A leveraged IRR calculation (or levered IRR) is required when evaluating a commercial property investment or a residential property in which the investor intends to mortgage financing in order to borrow a percentage of the money required to acquire the property under consideration. The leveraged IRR analysis incorporates the mortgage payments for the repayment of the loan and thus, the latest mortgage rate forecast is very important for commercial property investment analysis.
A leveraged IRR calculation, therefore, uses the discounted cash flow model (DCF) and takes into account, in addition to the cost and revenue items taken into account in an unleveraged IRR analysis, the debt service payments to service the loan over the holding period, as well as the repayment of the remaining loan balance upon the sale of the property. Furthermore, it takes into account any taxable income deductions that the owner may be entitled due to interest payments for the loan.
One of the significant unknowns in the leveraged IRR (and the unleveraged IRR) calculation is the resale price of the property under consideration at the end of the holding period. The most commonly used technique for the estimation of this resale value is the forecast of an exit cap rate which is applied to the net operating income (NOI) of the last year of the holding period. The exact formula applied is:
Terminal Value = NOI/Exit Cap Rate
Usually the assumed exit or terminal cap rate is higher than the entry cap rate in order to reflect the uncertainty of future cash flows. The entry or going-in cap rate is calculated as the ratio of acquisition price over the property’s actual NOI at the time of the purchase.
Making reasonable assumptions in the leveraged IRR calculation is of critical importance for making successful property investments. The leveraged IRR calculation over a holding period is not an easy task, especially for multi-tenant properties, as it is predicated on the correct calculation of expected cash flow for each year taking into account all relevant revenues and expenses. In this sense it requires lots of number crunching. For this reason there are several property investment analysis software programs that can make this task much easier and more automated and can help avoid mistakes.
Problems Of Leveraged IRR Calculation
One of the potentially problematic assumptions of the leveraged IRR calculation is the reinvestment assumption. In other words, the leveraged IRR calculation formula incorporates the assumption that all positive cash flows in any period are reinvested at the same rate as the calculated IRR. For example, an estimated IRR of 150% implies the expectation that all positive cash flows received at any period will be re-invested immediately at a rate of return of 150%. However, this assumption maybe very unrealistic if the investor does not have immediately available investment vehicles that will be providing a 150% return upon investment of the money. If the actual reinvestment rate of received cash flow is considerably lower then the true return of the investment will be considerably lower.

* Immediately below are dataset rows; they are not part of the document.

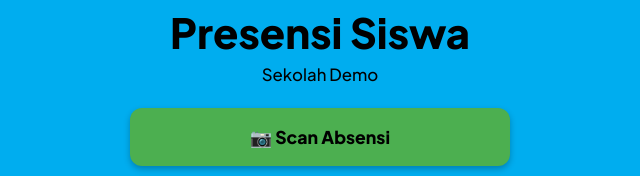
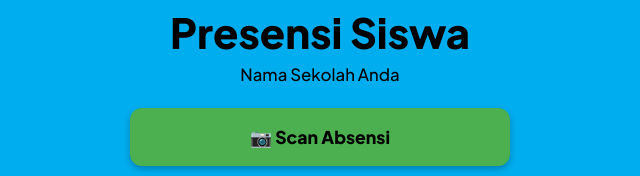
Before and after one commit to masgurubudi/absensi-qr, a plain HTML site: page index.html in a window 1280 px wide. Shown: the part 205-381 px from the top of the page, 320-960 px from the left. Drawn offline with Linux system fonts and the light colour scheme.

Commit message:
Demo: nama sekolah contoh jadi 'Nama Sekolah Anda'

```diff
--- a/index.html
+++ b/index.html
@@ -264,9 +264,9 @@
 
   <!-- ============ BERANDA ============ -->
   <section class="view active" id="view-beranda">
-    <svg class="logo-sekolah" viewBox="0 0 120 120" width="190" height="190" role="img" aria-label="Logo Sekolah Demo" xmlns="http://www.w3.org/2000/svg"><circle cx="60" cy="60" r="58" fill="#43617d"/><circle cx="60" cy="60" r="52" fill="none" stroke="#b98a2f" stroke-width="2"/><path d="M60 34 L96 50 L60 66 L24 50 Z" fill="#ffffff"/><path d="M40 58 v14 c0 6 9 10 20 10 s20-4 20-10 V58 L60 66 Z" fill="#f3e5c3"/><path d="M96 50 v22" stroke="#b98a2f" stroke-width="3" stroke-linecap="round"/><circle cx="96" cy="76" r="4" fill="#b98a2f"/></svg>
+    <svg class="logo-sekolah" viewBox="0 0 120 120" width="190" height="190" role="img" aria-label="Logo Sekolah" xmlns="http://www.w3.org/2000/svg"><circle cx="60" cy="60" r="58" fill="#43617d"/><circle cx="60" cy="60" r="52" fill="none" stroke="#b98a2f" stroke-width="2"/><path d="M60 34 L96 50 L60 66 L24 50 Z" fill="#ffffff"/><path d="M40 58 v14 c0 6 9 10 20 10 s20-4 20-10 V58 L60 66 Z" fill="#f3e5c3"/><path d="M96 50 v22" stroke="#b98a2f" stroke-width="3" stroke-linecap="round"/><circle cx="96" cy="76" r="4" fill="#b98a2f"/></svg>
     <h1 class="beranda-judul">Presensi Siswa</h1>
-    <p class="beranda-sub">Sekolah Demo</p>
+    <p class="beranda-sub">Nama Sekolah Anda</p>
     <div class="tombol-beranda">
       <button type="button" data-goto="scan">&#128247; Scan Absensi</button>
       <button type="button" data-goto="guru">&#128202; Rekap Guru</button>
@@ -2071,7 +2071,7 @@ function renderOrtu(s){
   document.getElementById("ortuHasil").innerHTML =
     '<div class="card"><div class="child-head"><div class="avatar">'+inisial+'</div>' +
     '<div><div style="font-weight:800;font-size:1.15rem">'+s.nama+'</div>' +
-    '<div style="color:var(--ink2)">Kelas '+s.kelas+' · NIS <span class="mono">'+s.nis+'</span> · Sekolah Demo</div></div></div>' +
+    '<div style="color:var(--ink2)">Kelas '+s.kelas+' · NIS <span class="mono">'+s.nis+'</span> · Nama Sekolah Anda</div></div></div>' +
     '<div class="today-grid3">'+boxDatang+boxSholat+boxPulang+'</div>' +
     '<p style="margin:0 0 6px">Ringkasan kehadiran bulan ini: hadir <b>'+rb.hadir+' hari</b>, terlambat <b>'+rb.telat+' kali</b>, sakit <b>'+rb.sakit+' hari</b>, izin <b>'+rb.izin+' hari</b>, tidak hadir tanpa keterangan (alpa) <b>'+rb.alpa+' hari</b> dari '+rb.total+' hari sekolah yang sudah berjalan.</p>' +
     '<p style="margin:0">Ringkasan sholat dhuhur bulan ini: sudah sholat <b>'+rs.sudah+' kali</b>, berhalangan <b>'+rs.halangan+' kali</b>, tidak sholat <b>'+rs.tidak+' kali</b>.</p></div>' +
```
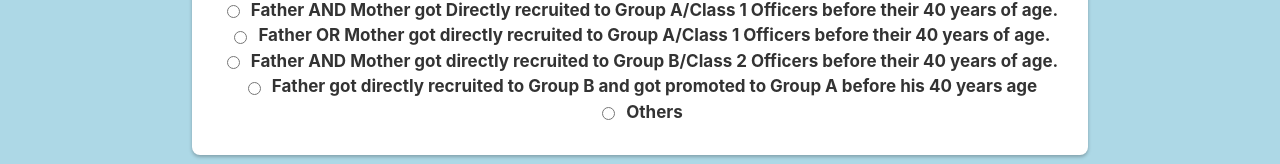
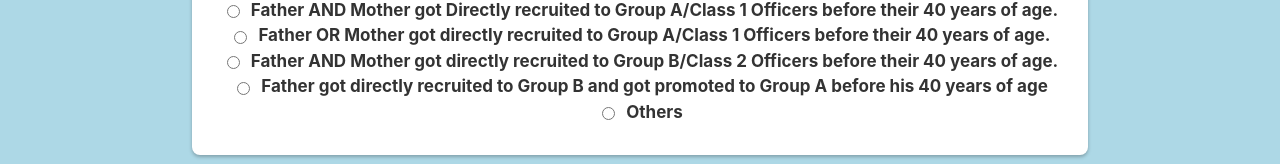
Before and after one commit to Jagadeesh-Kumar-With-Initial-As-S/creamy-layer, a React (Vite) app: page /government_sector in a window 1280 px wide. Shown: the part 339-503 px from the top of the page. Built offline with nearby package versions, Linux system fonts and the light colour scheme.

Commit message:
Update Government.jsx

```diff
--- a/src/pages/Government.jsx
+++ b/src/pages/Government.jsx
@@ -146,7 +146,7 @@ export default function Government() {
 									>
 										Father got directly recruited to Group B
 										and got promoted to Group A before his
-										40 years age
+										40 years of age
 									</label>
 								</div>
 								<div style={styles.radioButton}>
```
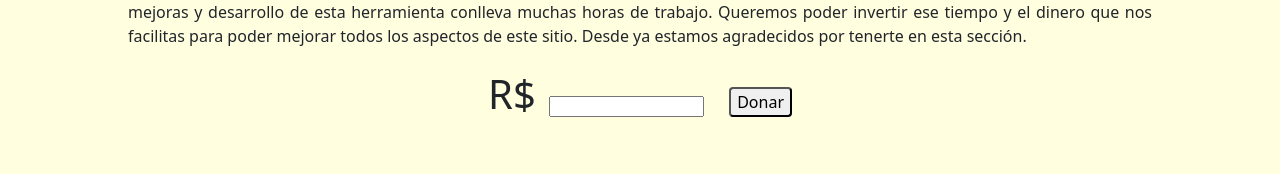
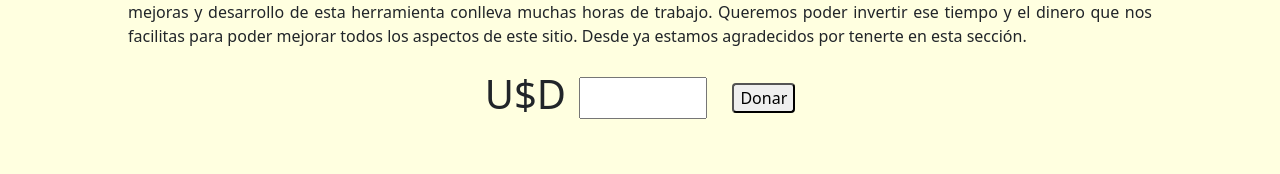
Before and after one commit to Codebug-Henry/Co-debug, a React (Create React App) app in the folder client/: page /donacion in a window 1280 px wide. Shown: the part 204-378 px from the top of the page. Built offline with nearby package versions, Linux system fonts and the light colour scheme; no server answers.

Commit message:
Paypal real + limite preg y resp 6000

```diff
--- a/client/public/index.html
+++ b/client/public/index.html
@@ -25,6 +25,6 @@
       integrity="sha384-pprn3073KE6tl6bjs2QrFaJGz5/SUsLqktiwsUTF55Jfv3qYSDhgCecCxMW52nD2"
       crossorigin="anonymous"
     ></script>
-    <script src="https://www.paypal.com/sdk/js?client-id=ATkn_W03UmtRH886jUzkfMzq98Xx_Mqgo9KXgD4IPu_AHVTTRsY49aqSeUlNoECJLbo6IdLX-Hf3SkP2&currency=BRL"></script>
+    <script src="https://www.paypal.com/sdk/js?client-id=AWm9yPXcfh8mc4KqtUaFQmJar3CuzjefLmuZM_LQY0e06rgGSWkK6DcnEDT-458QUpujy9QVXf1U-A6m&currency=USD"></script>
   </body>
 </html>
--- a/client/src/components/FormQuestion.js
+++ b/client/src/components/FormQuestion.js
@@ -27,8 +27,8 @@ const FormQuestion = () => {
     if (input.title.length > 80)
       errors.title = "Título debe tener un máximo de 80 caracteres";
     if (!input.text) errors.text = "Se requiere una pregunta";
-    if (input.text.length > 600)
-      errors.text = "La pregunta debe tener un máximo de 600 caracteres";
+    if (input.text.length > 6000)
+      errors.text = "La pregunta debe tener un máximo de 6000 caracteres";
     if (input.macroTag.length === 0)
       errors.macroTag = "Selecciona al menos un macroTag";
     if (input.macroTag.length && input.macroTag.length > 2)
--- a/client/src/components/Paypal.js
+++ b/client/src/components/Paypal.js
@@ -16,7 +16,7 @@ const Paypal = ({ val }) => {
               {
                 description: "Donación",
                 amount: {
-                  currency_code: "BRL",
+                  currency_code: "USD",
                   value: val,
                 },
               },
--- a/client/src/pages/PaypalPage.js
+++ b/client/src/pages/PaypalPage.js
@@ -73,7 +73,7 @@ const PaypalPage = () => {
               {/* <p>Powered By</p> */}
 
               <div className={style.extra}>
-                <p className={style.currency}>R$ </p>
+                <p className={style.currency}>U$D </p>
                 <input
                   type="number"
                   onChange={(e) => handleValor(e)}
--- a/client/src/pages/Responder.js
+++ b/client/src/pages/Responder.js
@@ -69,8 +69,8 @@ const Responder = () => {
     if (!input) error = "Se requiere escribir una respuesta";
     if (input.length < 10)
       error = "La respuesta debe tener como mínimo 10 caracteres";
-    if (input.length > 600)
-      error = "La respuesta debe tener como máximo 600 caracteres";
+    if (input.length > 6000)
+      error = "La respuesta debe tener como máximo 6000 caracteres";
     return error;
   };
   const textAlerta = "Respuesta enviada";
--- a/client/src/pages/styles/PaypalPage.module.css
+++ b/client/src/pages/styles/PaypalPage.module.css
@@ -50,17 +50,23 @@ html {
   display: flex;
   justify-content: center;
   font-size: 250%;
+  margin-bottom: 0;
 }
 
 .input {
   display: flex;
   justify-content: center;
+  /* height: 70%; */
+ font-size: 150%;
+ width: 10%;
 }
 
 .button {
   display: flex;
   justify-content: center;
   border-radius: 0.5vh;
+  align-items: center;
+  margin-bottom: -1vh;
 }
 
 .footer {
```
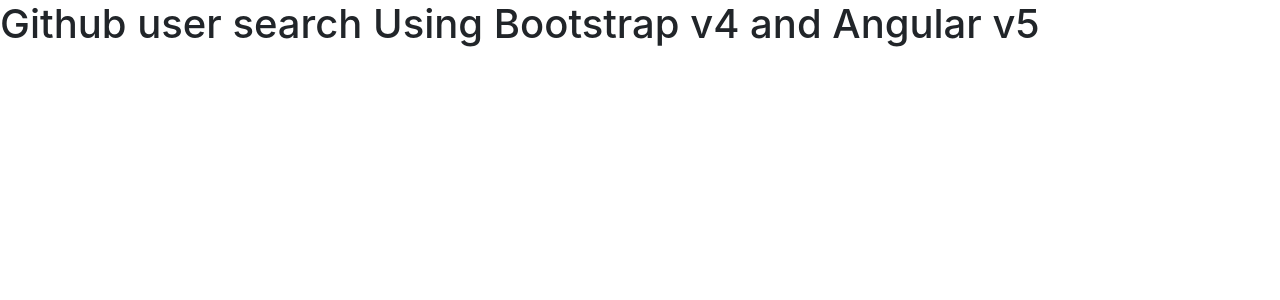
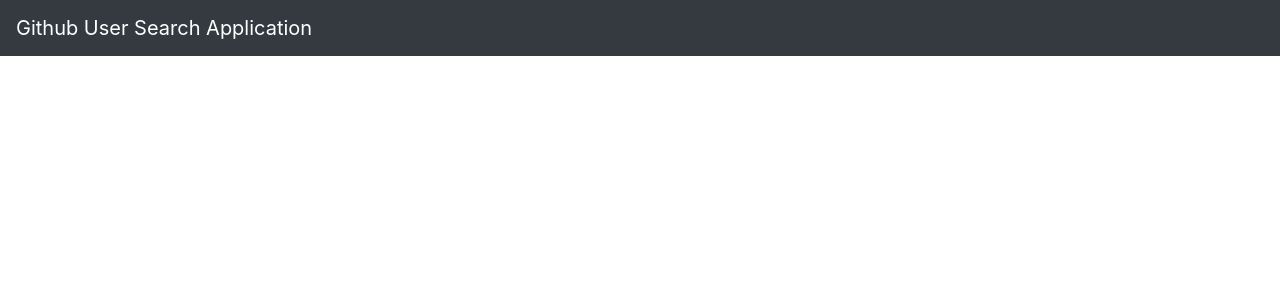
Before and after one commit to Lazhari/github-users-search, an Angular app: page / in a window 1280 px wide. Shown: the top 300 px of the page. Built offline with nearby package versions, Linux system fonts and the light colour scheme.

Commit message:
Update the main app component

```diff
--- a/src/app/app.component.html
+++ b/src/app/app.component.html
@@ -1,4 +1,5 @@
-<!--The content below is only a placeholder and can be replaced.-->
-<h1>
-  Github user search Using Bootstrap v4 and Angular v5
-</h1>
+<app-header [appName]="title"></app-header>
+<main role="main" class="container">
+  <app-user-profile></app-user-profile>
+</main>
+<!-- /.container -->
--- a/src/app/app.component.ts
+++ b/src/app/app.component.ts
@@ -6,5 +6,5 @@
   styleUrls: ['./app.component.css']
 })
 export class AppComponent {
-  title = 'app';
+  title = 'Github User Search Application';
 }
--- a/src/app/app.module.ts
+++ b/src/app/app.module.ts
@@ -3,11 +3,15 @@
 
 
 import { AppComponent } from './app.component';
+import { UserProfileComponent } from './user-profile/user-profile.component';
+import { AppHeaderComponent } from './app-header/app-header.component';
 
 
 @NgModule({
   declarations: [
-    AppComponent
+    AppComponent,
+    UserProfileComponent,
+    AppHeaderComponent
   ],
   imports: [
     BrowserModule
```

Another potential problem of the leveraged IRR calculation is the multiple-solutions problem. This problem is more likely to appear when the income stream that is used for the calculation of the IRR has sign reversals, that is, cash flow switches from positive to negative and vice versa. Greer and Farrell (1992) suggest that in such a case there may be as many IRR solutions as the number of sign reversals.
Modified IRR Calculation
If the investor feels that he/she cannot reinvest all positive cash flows immediately as they are received at an immediately accruing rate of return equal to the estimated IRR then the leveraged IRR calculation needs to use the so called a Modified IRRÂ» (MIRR) formula, which takes into account that all positive cash flows are reinvested at a different rate than the IRR of the investment analysed. The MIRR allows you to enter a different reinvestment rate that is applied to the property’s annual cash flow. The rate used is generally a savings rate or a government bond rate. The return estimated using the MIRR formula, more closely reflects reality as it is rarely possible to reinvest the cash flow from a particular project at the same exact rate of return, which is derived using the IRR formula.
The MIRR calculation involves the following three steps:
1. Find the present value of negative cash flows incurred in any year during the course of the investment, discounting them at the annual interest rate that you would pay to cover any negative cash flows incurred during the life of the investment (finance rate). 2. Calculate the future value of positive cash flows incurred in any year during the holding period of the investment, by growing them at the interest rate expected to be earned on cash generated by the investment (Reinvestment Rate). This re-investment rate can be the government bond rate, or another rate depending on each investor’s availability of immediately available investment opportunities.
3. Calculate the average interest rate that grows the adjusted investment as calculated in step 1 into the adjusted amount as calculated in step 2